BEVERLY HILLS, Calif, Jan 29, (Agencies): The motion picture academy calls “extremely troubling,” the possible visa ban of Iranian director Asghar Farhadi, whose feature film “The Salesman” is nominated for a best foreign language Oscar.
In a statement released Saturday, the Academy of Motion Picture Arts and Sciences expressed concern that Farhadi and his cast and crew may not be permitted to attend next month’s Oscar ceremony in Los Angeles following President Trump’s plan to temporarily suspend issuing visas for people from Iran and six other Muslim countries.
Farhadi has not commented on his travel plans, but on Friday, the president of the National Iranian American Council, Trita Parsi, tweeted: “Confirmed: Iran’s Asghar Farhadi won’t be let into the US to attend Oscar’s.”
On Thursday, Iranian actress Taraneh Alidoosti, star of the “The Salesman,” tweeted she would boycott the Oscars — whether allowed to attend or not — in protest of Trump’s immigration policies, which she called “racist.”
In its statement Saturday, the academy said, “As supporters of filmmakers — and the human rights of all people — around the globe, we find it extremely troubling that Asghar Farhadi, the director of the Oscar-winning film from Iran ‘A Separation,’ along with the cast and crew of this year’s Oscar-nominated film ‘The Salesman,’ could be barred from entering the country because of their religion or country of origin.”
An Academy spokesperson issued a statement Saturday in response to reports that Iranian filmmaker Asghar Farhadi, who is nominated for an Oscar this year, would be barred from entering the country for the awards under President Donald Trump’s recently enacted travel ban.

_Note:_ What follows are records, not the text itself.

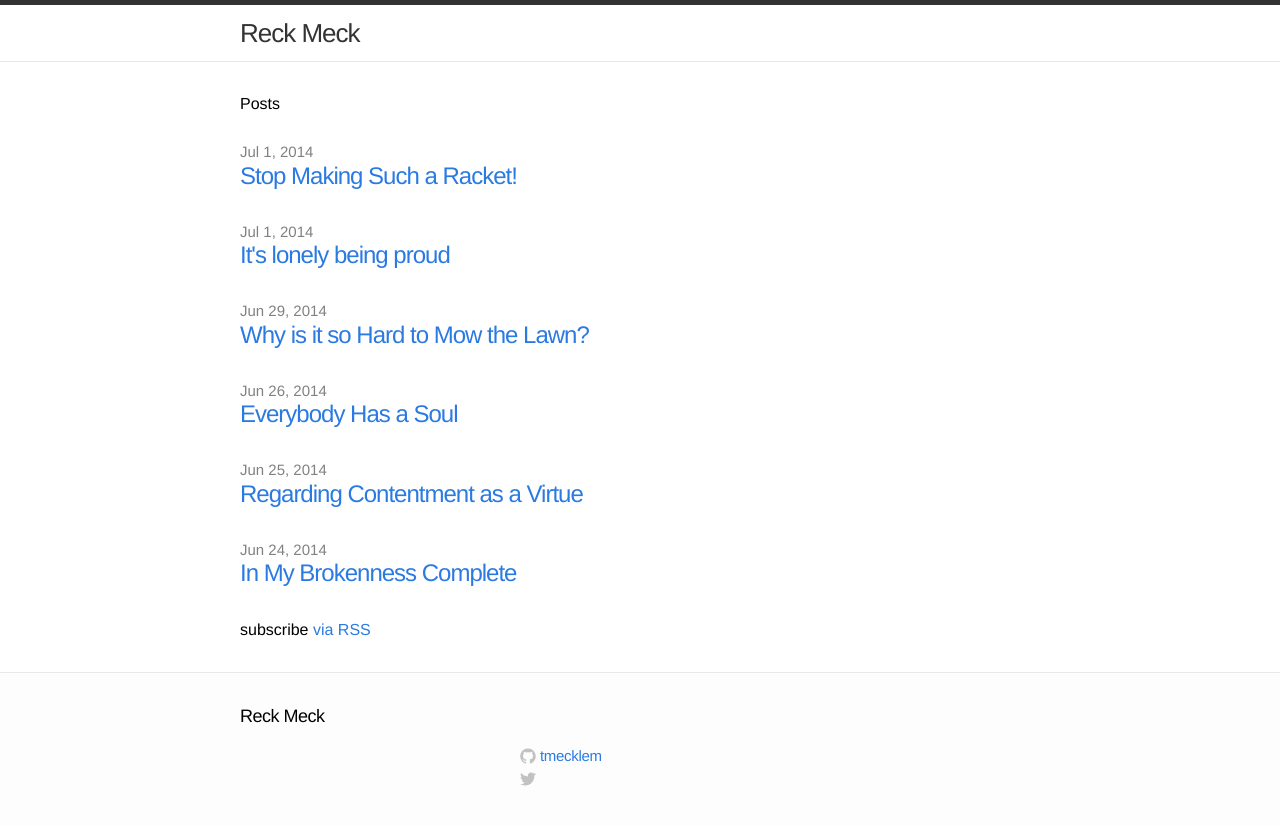
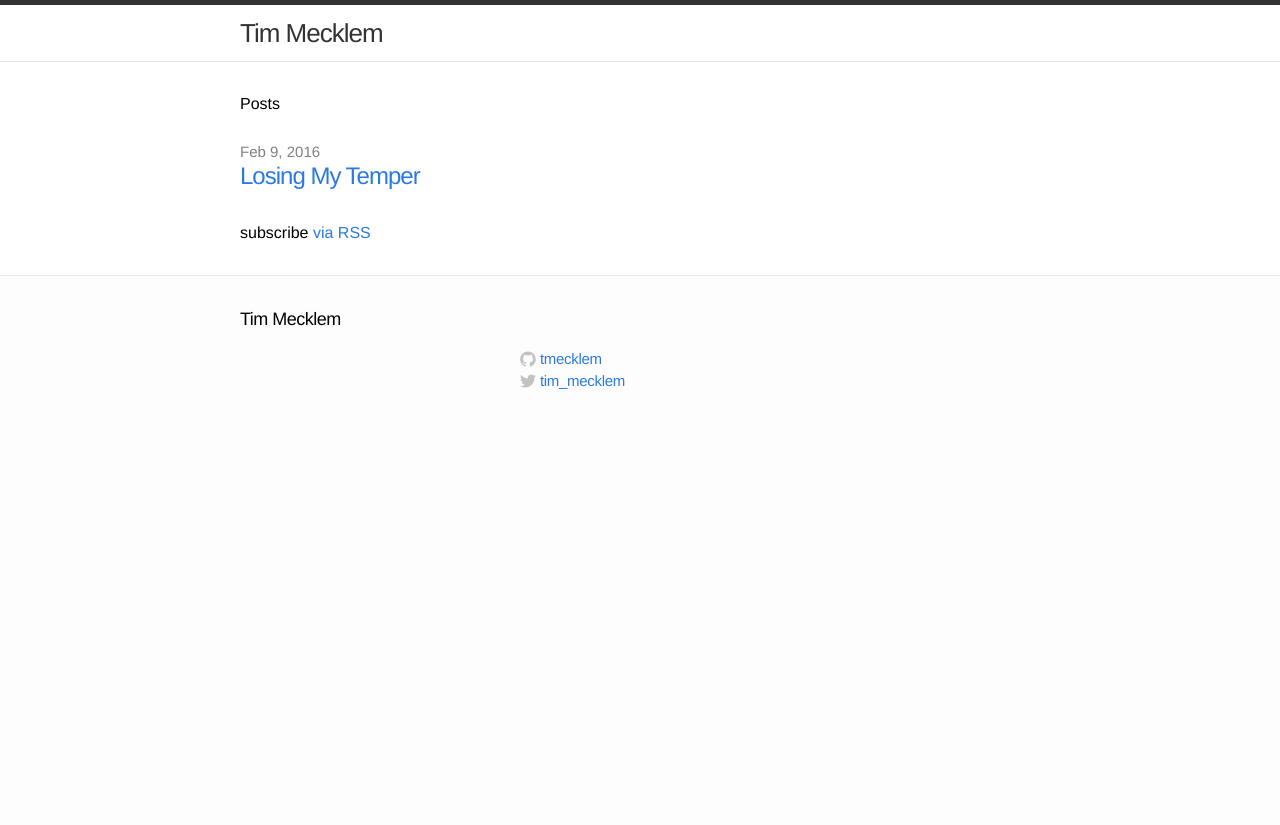
Before and after one commit to tmecklem/tmecklem.github.io, a Jekyll site: the page built from index.html, in a window 1280 px wide. Shown: the top 825 px of the page. Built offline with Jekyll 4.4.1, drawn with Linux system fonts in a browser that asks for light colours; part of the change alters nothing that is shown.

Commit message:
Add losing my temper and clear out older entries

```diff
--- a/_config.yml
+++ b/_config.yml
@@ -1,11 +1,11 @@
 # Site settings
-title: Reck Meck
+title: Tim Mecklem
 #email: tim.othy@mecklem.com
 description: ""
 baseurl: ""
 url: "http://timothy.mecklem.com"
 username: "tmecklem"
-# twitter_username: ""
+twitter_username: "tim_mecklem"
 
 # Build settings
 markdown: kramdown
--- a/_posts/2014-06-24-in-my-brokenness-complete.markdown
+++ /dev/null
@@ -1,28 +0,0 @@
----
-layout: post
-title:  "In My Brokenness Complete"
-date:   2014-06-24 21:31:47
-categories: reflection
----
-
-I beat myself up when I make mistakes. I obsess over details of events past, present and future, even though I know that there are diminishing returns. I've re-read this post 14 times so far. I'm not alone in this behavior. Perfectionists of the world understand me.
-
-I didn't know until recently that it's possible to take this behavior and the associated introspection to an unhealthy extreme. The damage from packing on this burden daily can be extensive and difficult to reverse. Over the course of 2013, I allowed myself down this path, and I'm still in the middle of the consequences.
-
-There's no specific beginning to what happened last year. But there was a series of events that I can point to that triggered an avalanche of negative thoughts. In the spring, we had a hail storm that damaged our house and one of our cars. The insurance company was willing to cover the replacement of the old aluminum siding on the entire house. I began the process of searching for a contractor to do the work. You already know that I'm always 3 steps ahead of the here and now, and I fret the details of decisions I may never even have to make. Contractor choices began to wear on me as I juggled meetings at the house with my work responsibilities.
-
-To enhance my stress, I had just taken on the role of lead developer for the mobile team. I was anxious to pick up my new responsibilities without missing a beat, but the project timelines were most unreasonable. I went to all the right meetings and said all the right things to make people aware of the situation. I still pushed myself and my team to complete the improbable. I let poor planning by a whole host of people become my own personal multi-month crisis.
-
-I also began leading a small group at church which required planning and reading, and I determined to make the program a success. I took on the role of leading discussions despite my clear aversions. In all of this, I questioned my competence as a leader regularly before the meetings.
-
-The straw on the camel's back came in a form smaller than an actual piece of straw. It was an ant. Carpenter ants, to be precise. I came home from work one day to find a winged carpenter ant in the throes of death in my basement near the garage. It was large enough to catch my attention, but I recognized it for what it was and swept it up into the trash. The next day, I found another one in its place. This continued at a constant rate for about a week, and I started to worry. I researched it on the Internet. I convinced myself despite only seeing a few that there was a massive satellite nest in the house somewhere. I visualized the worst case: the slow destruction of my largest investment. I began to do increasingly unreasonable things to find it. I sent cameras into duct work and peeled away access panels. I even wore a head lamp on midnight trips around the house trying to find the point of entry for the worker ants. I tapped on wood beams, listening for the sound of ant mandibles crunching away at my kingdom. I became obsessed with the idea that a tiny army was invading. In a real sense, the handful of dying ants I saw were winning a war they didn't even know they were fighting. The stress I allowed myself to bear at this point was incredible, but it was not apparent to me at the time.
-
-Once the old siding was removed, we found a tiny abandoned satellite nest, on the order of a dozen empty ant egg sacs. They hadn't even touched the outer plywood of the house, and I found no tiny drawings of invasion battle plans. To summarize: zero actual damage. All my worst case visualizations were completely without merit. My neighbor subsequently found the main nest in a tree in his back yard and utterly destroyed the source.
-
-For at least 6 months during all this, I let fear reign. I worried about failing in every area of life simultaneously. I worried about physical damage to my possessions. I allowed in a multitude of negative thoughts. The voice of fear spoke one thing clearly in quiet moments. It said, "everything is broken". I had no area of my life that I felt was a place of rest. The people I relied on for answers seemed to have none. My closest friends shrugged off my concerns without knowing how deeply invested I was.
-
-The reason why the brokenness argument is so effective against my rational mind is that it's true. We are all broken. The things we build, whether software or houses or siding or cars, they are all broken in some way. For me, the very thought that everything is broken is actually one of the ways in which I've been broken. It's meta-brokenness. In keeping with his style, Satan can masterfully spin this half-truth into a feeling of hopelessness.
-
-But it's not the complete picture.
-
-In the brokenness around me, I see that there is a plan for redemption. In my own brokenness, I am being humbled and formed into something I couldn't have been before last year. My relationship with God is stronger and I recognize my need for Him.
--- a/_posts/2014-06-25-contentment-as-a-virtue.markdown
+++ /dev/null
@@ -1,14 +0,0 @@
----
-layout: post
-title:  "Regarding Contentment as a Virtue"
-date:   2014-06-25 21:01:47
-categories: reflection purpose
----
-
-Contentment. It just seems lame. I'm into technology, with its continuous update cycles. This industry values innovation, new revisions, never-been-done product unveilings, and constant pivoting. Contentment sounds more like a defect than a desirable. You never see it on a resume, and in many people's minds it is synonymous with staleness and mediocrity. It doesn't seem to fit modern lifestyles.
-
-I'm pressured by clever advertising and other people to be unhappy with my phone, car, house, diet, parenting skills, programming skills, career, presentation skills, and coffee brewing apparatus. I can never be complete with this approach, and the pursuit becomes more unsatisfying as time passes. New car smells fade more quickly each time. iPhone lock buttons stop working. Programming languages and pratices become passé in the amount of time it takes to deliver a single swift keynote.
-
-It's not that pursuing any of these things is wrong. They just can't be the definition of satisfaction. The intrinsic value of contentment lies in choosing to be at peace in all circumstances, even if a true need goes unfulfilled.
-
-So here's a prominent item on my one, five, ten, and twenty year plans (if God grants me those years): I choose to be content.
--- a/_posts/2014-06-26-everybody-has-a-soul.markdown
+++ /dev/null
@@ -1,14 +0,0 @@
----
-layout: post
-title:  "Everybody Has a Soul"
-date:   2014-06-26 20:36:47
-categories: reflection
----
-
-I'm an expert at villainizing the motives of people who hurt me. In zero seconds flat I can attribute the origins of the injustice. My offender now possesses some super-dark, evil core of no-goodness. The next natural thing I do is talk about them and build up the backstory around their obvious turn to the dark side. Now I've taken an ordinary person with the same blemishes we all have and turned them into a scoundrel. It's impossible to talk to scoundrels.
-
-To reconcile the relationship, I have to back out of the scene I've created. I have to convince myself that it's possible they had good intentions and just made a mistake (the same kind of mistake I make hundreds of times per day). Maybe by the end of the day I've come full circle. Hopefully I've remembered that behind good or bad intentions lies another eternal soul. They're worthy of more respect than I've given, and now I'm the scoundrel who has committed the injustice.
-
-It's a lot healthier to assume good intent and get burned once in a while. It wears less on the soul.
-
-Thank God for fresh starts and forgiveness.
--- a/_posts/2014-06-29-why-is-it-so-hard-to-mow-the-lawn.markdown
+++ /dev/null
@@ -1,16 +0,0 @@
----
-layout: post
-title:  "Why is it so Hard to Mow the Lawn?"
-date:   2014-06-29 20:36:47
-categories: personality
----
-
-I hate lawn maintenance. Who seriously likes walking back and forth in rows, doing the same stupid thing over and over? Why do people subject themselves to this insanity?
-
-I'm a maker by nature; and I'm a fixer. I take things that don't exist or don't work right and I make them function. Yard work is neither. It's maintenance, and I'm not wired for it.
-
-We have dogs that add patches of nitrogen-rich grass everywhere. The grass grows too long and then I have to mow down a hay field instead of a lawn. I end up with those embarrassing strips of mulched, dried grass. My mower protests the injustice of it all for everyone to hear. It's a walk of shame, and my neighbors are always out on their decks when I find time to do the job. I even punish myself by fertilizing and spraying weed killer and over-seeding.
-
-But something is happening as I mature. Call it senility, but I'm starting to appreciate the ritual of maintenance activities. When I allow myself time to go through familiar motions, my mind relaxes from the constant churn of trying to outdo yesterday.
-
-But if you're hoping I start a lawn care company with my newfound respect, don't hold your breath.
--- a/_posts/2014-07-01-its-lonely-being-proud.markdown
+++ /dev/null
@@ -1,16 +0,0 @@
----
-layout: post
-title:  "It's lonely being proud"
-date:   2014-07-01 00:50:00
-categories: personality
----
-
-As a developer, I've gained a reputation for tackling technical problems that require depth. If a problem looks like a ball of yarn, send me in. I'll tease it apart and keep hold of the thread until there's nothing left to explore. This is often a useful trait, but just as often it's left me in the dark without any clear direction where to go next.
-
-The real problem is that I don't recognize the right time to step back and ask for help. I'm too proud. I am surrounded by very intelligent, perceptive people. They sense when I've gone down another rabbit hole and try to pull me out. (Thanks Bill W. especially for being the first usually to identify it).
-
-Monday morning I walked into my team standup feeling overwhelmed. I have a performance problem in the jvm-deployed version of a Rails app, a set of advanced queries that need to be written to pull back insightful information efficiently, and a bunch of outstanding features that need to be implemented for an upcoming alpha release of a new product. Before the meeting, I was pulling at too many difficult threads at once and making no progress on anything.
-
-During standup, I recognized that I was in over my head and asked for help.
-
-I'm trusting the team to handle the first two tasks while I focus on the third. It's difficult for me to let go, even though I know I can't complete everything myself. I can't explain why I have such a problem with this. When I don't ask for help, I end up lonely and defeated.
--- a/_posts/2014-07-21-stop-making-such-a-racket.markdown
+++ /dev/null
@@ -1,26 +0,0 @@
----
-layout: post
-title:  "Stop Making Such a Racket!"
-date:   2014-07-01 00:50:00
-categories: health
----
-
-A long time ago I filed away the old adage, "the mind has a strong influence over the body" as one of those theoretical axioms that just sounds right. I assumed it meant that if you practice hard, you'll become good at playing the trumpet. I wish I'd seen the direct link more quickly.
-
-I don't really know how any of the following ties together, so I've laid it out chronologically.
-
-During the Worry-fest of 2013 (see [here]({% post_url 2014-06-24-in-my-brokenness-complete %}) for context), I developed a deep bitter feeling in the pit of my stomach. I don't mean that in a literary sense. I physically became a container of ill feeling. I didn't have some of the typical IBS symptoms like nausea or vomiting, but I constantly felt miserable. This continued from late summer into winter.
-
-Some time in October, I also developed an esophageal ulcer when some medication didn't make it all the way into my stomach before activating. I had an endoscopy performed in November, and it was my first time undergoing general anesthesia and the forget-me-now drugs. The ulcer had healed completely and there were no other causes for concern, so the GI doc sent me on my way. I hoped the procedure would shed light on my stomach irritation, so I was disappointed when there wasn't a definitive answer. I cut back on milk, suspecting a lactose intolerance due to family history. My stomach trouble seemed to subside with dietary changes, but it never entirely disappeared without medication.
-
-In early January, I developed a ringing tinnitus in alternating ears once every few days. It started out slowly. Two or three seconds of a loud ringing on one ear, and after a minute everything was fine again. I had several bouts of lightheadedness during a software conference, but never vertigo or disorientation.
-
-The first Saturday in March, I spent the entire day dragging my body from one place to lay down to another. I assumed it was just a bad day for my stomach, but as the evening wore on the pain changed from a general ill feeling to a sharp pain in my lower right abdomen. I started thinking it might be my appendix. I tried to cope until morning, but I reached a breaking point in the middle of the night and had to be hauled to the hospital in an ambulance. The surgeon removed my appendix that day and I was released around 2pm on Sunday. This was my first surgery and the second time in 4 months that I was put under. The pain meds and recovery from anesthesia caused me hallucinations that were vivid and began right where consciousness left off. It was terrifying. I had to stop the heavy stuff and drop to ibuprofen.
-
-For the next few months, I woke up periodically in the middle of the night in cold sweats similar to what happened when I had appendicitis. I now believe those to have been a result of subjecting my compromised body to the surgery and endoscopy and pain meds. Nevertheless, it triggered a deep feeling of anxiety in me and I began to experience several other physical responses to the anxiety. It wasn't until I began to become accustomed to the night sweats that I was able to separate out the anxiety-based responses.
-
-Sometime in May, the tinnitus began to transform. The ringing was still occurring, and I also began to have a feeling like I'd been in the pool and needed to drain my ear. Everything I tried wouldn't clear it. I'm not prone to ear infections. Popping my ears to equalize pressure comes naturally, but that didn't help the fluid or feeling of fullness. I visited my PCP, an ENT, and a chiropractic neurologist and I'm still hoping to find a diagnosis or at least relief. It has affected my vestibular system, but not in a dramatic way. The strangest symptom (and also the source for the title of this post) is something called hyperacusis. Every little noise makes me jump when this heightened sound sensitivity is occurring.
-
-I've experienced no hearing loss yet. The possibilities for my ears range from allergies or a sinus infection that's clogging my Eustachian tubes to something called a perilymph fistula (which could be the onset of Maniere's disease). Or it could be something more exotic.
-
-I keep waking up wondering if this will be the day where I get to put all of this in the rear-view and go back to being "normal". Or maybe this will be the day where I definitively learn that this is the new normal. For now, I deeply appreciate the good days. I hope strongly that no new weird things will happen until I figure out the old weird things, and I look forward to closure.
--- /dev/null
+++ b/_posts/2016-02-09-losing-my-temper.markdown
@@ -0,0 +1,14 @@
+---
+layout: post
+title:  "Losing My Temper"
+date:   2016-02-09 05:00:00
+categories: teachable-moments
+---
+
+Several years ago I earned a leadership role on a small product development team in a large company. I had served as a member of the same team up to that point, and it was a natural transition for me to pick up responsibilities when the previous lead took on other challenges in the company. I believe that I earned the respect of the others around me just as they earned and still hold mine. The weight of the responsibility that I felt to protect and lead my team was great, and I thought I was as prepared as I could be for the task.
+
+As the newness of the change wore off, I found myself transforming into someone I didn’t want to be. I became increasingly cynical as I saw that the team had very little control over timelines and features. I became defensive and angry when I felt that I was being overlooked or overruled on important matters. Then one day I lost control of my temper in a public setting and I practically yelled at a project manager for "failing the team”, among other things. She didn’t deserve it.
+
+It was one of those moments in life where I could nearly step outside of myself and see the mess I was creating in real-time. Each word left my mouth and hit its target, and the next followed closely behind. The argument finally ended, but it wasn’t over. I immediately felt terrible. I walked directly to my manager’s office and alerted him that there would probably be a complaint against me. I was prepared to apologize privately or publicly. I did apologize, and I hope that it was accepted. I would have had a hard time granting forgiveness quickly if I were on the receiving end of that lashing.
+
+I learned quite a lesson from all of that. It helps no one to bring your own pride and frustration to the table when you’re working with a team to solve problems together. In my desire to play my role successfully, I ceased to recognize and respect the intrinsic value that everyone holds. The people that make up a team are individuals and we all have pains and passions in our own lives. I learned that I need to treat people with dignity, especially when conditions aren’t ideal.
```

“The Academy celebrates achievement in the art of filmmaking, which seeks to transcend borders and speak to audiences around the world, regardless of national, ethnic, or religious differences,” the statement said. “As supporters of filmmakers — and the human rights of all people — around the globe, we find it extremely troubling that Asghar Farhadi, the director of the Oscar-winning film from Iran ‘A Separation,’ along with the cast and crew of this year’s Oscar-nominated film The Salesman, could be barred from entering the country because of their religion or country of origin.”
Trump signed the executive order on Friday afternoon to suspend entry of refugees to the US for 120 days, and imposed an indefinite ban on refugees from Syria. A 90-day ban was also placed on citizens of seven predominantly Muslim countries: Iran, Iraq, Libya, Somalia, Sudan, Syria and Yemen. The 2017 Oscars will take place on Feb 26.
Taraneh Alidoosti, the star of Farhadi’s film “The Salesman” spoke up on Twitter Thursday morning after Trump proposed the ban, to announce that she “won’t attend the #AcademyAwards 2017 in protest.”
NEW DELHI: A Bollywood director has been assaulted on set by a group protesting his new movie “Padmavati”, which they claim distorts historical facts about their clan.
Video shows protesters from a group called the Rajput Karni Sena slapping director Sanjay Leela Bhansali and pulling his hair as filming was taking place at a fort in Jaipur on Friday.
The protesters, who also vandalised the set, accuse Bhansali of twisting historical facts by romantically linking a Rajput queen and a Muslim ruler in the movie, according to local media.
The Rajputs were a Hindu warrior clan that historically ruled over kingdoms in Western India.
The actress playing the Rajput queen, Deepika Padukone, defended the movie on Saturday.
“I can assure you that there is absolutely no distortion of history,” she tweeted.
“Our only endeavour is & has always been to share with the world the story of this courageous & powerful woman in the purest form there is.”
Narayan Singh, who claims to be the local leader of Karni Sena, told the Press Trust of India that the group had warned the filmmaker against presenting “wrong facts”, but he stopped short of claiming responsibility for the attack.
“We gathered there and protested,” he said, adding there were also others watching the filming.
“Someone from the mob slapped him and pulled his hair,” he added.
Local police said five men were initially detained over the incident but had been released.